If you are refused a refund and feel this is unjustified, then make sure you ask for a full explanation. Threatening to take your custom elsewhere might also help, but do try and work with the energy company. Getting into debt on your account should be avoided wherever possible unless you fancy an additional bill at the year end.
3. Get your direct debit payments adjusted
If it transpires that your direct debit payments are too high, you can make a formal request for your supplier to lower these.
Do this formally in writing; this will indicate that you are serious about getting your direct debits adjusted. Consumer Focus, the consumer rights organisation, states: “suppliers should take reasonable care when administering your account”. This includes ensuring your direct debit payments are fair.
Make sure you continue to take meter readings every three months, and pass these on to your supplier.
4. Make a complaint
If you wish to complain, then the first step is to detail your gripe in writing to your energy supplier. It is best to see if the problem can be resolved directly. If not, then contact the Energy Ombudsman, which adjudicates disputed customer claims for compensation.
5. Changing supplier
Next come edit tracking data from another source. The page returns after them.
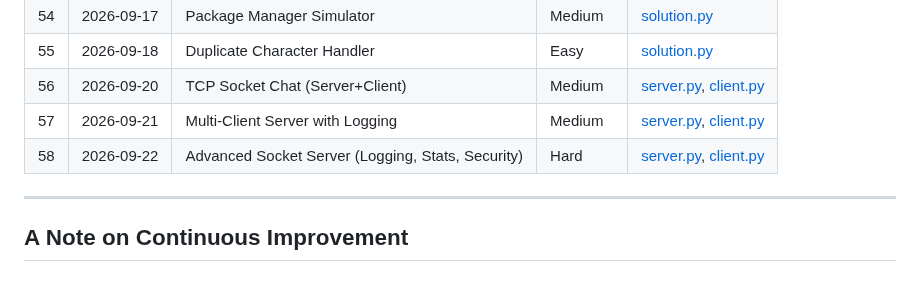
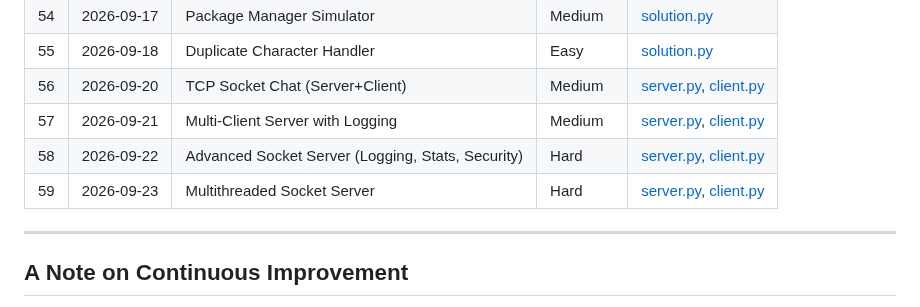
Before and after one commit to Morez-Momeni/daily-python-exercises, a Markdown page: README.md, the part around the change. Rendered like a GitHub page.

```diff
--- a/README.md
+++ b/README.md
@@ -87,7 +87,9 @@ Each problem lives in its own folder, named with a three-digit index and a short
 |56 | 2026-09-20 | TCP Socket Chat (Server+Client) | Medium     | [server.py](056_socket_chat/server.py), [client.py](056_socket_chat/client.py) |
 |57 | 2026-09-21 | Multi‑Client Server with Logging | Medium    | [server.py](057_multi_client_socket_server/server.py), [client.py](057_multi_client_socket_server/client.py) |
 |58 | 2026-09-22 | Advanced Socket Server (Logging, Stats, Security) | Hard | [server.py](058_advanced_socket_server/server.py), [client.py](058_advanced_socket_server/client.py) |
+|59 | 2026-09-23 | Multithreaded Socket Server     | Hard       | [server.py](059_multithreaded_socket_server/server.py), [client.py](059_multithreaded_socket_server/client.py) |
 ---
+
 
 
 
```
Also changed, not shown: 059_multithreaded_socket_server/explanation.md (added, +22 -0 lines).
Take a new meter reading on the day you change your energy supply. Compare this with the readings on your final bill from your old supplier and the first bill from your new supplier. If you notice a significant difference, then contact your supplier and ask why.
6. Know your rights
The direct debit guarantee means that energy suppliers cannot increase your monthly payments without giving you at least 10 working days’ notice first. If your supplier has broken this guarantee, then you can make a complaint to the Energy Ombudsman and potentially claim compensation.
If you’ve have a complaint about a financial service product you have bought but the company you bought it from refuses to resolve your problem after eight weeks, the Ombudsman can help. The Ombudsman will investigate and resolve the matter. The Ombudsman is independent and its service is free to consumers. The Ombudsman may find in the company’s favour but consumers don’t have accept its decision and are always free to go to court instead. But if they do accept an Ombudsman’s decision, it is binding both on them and on the business.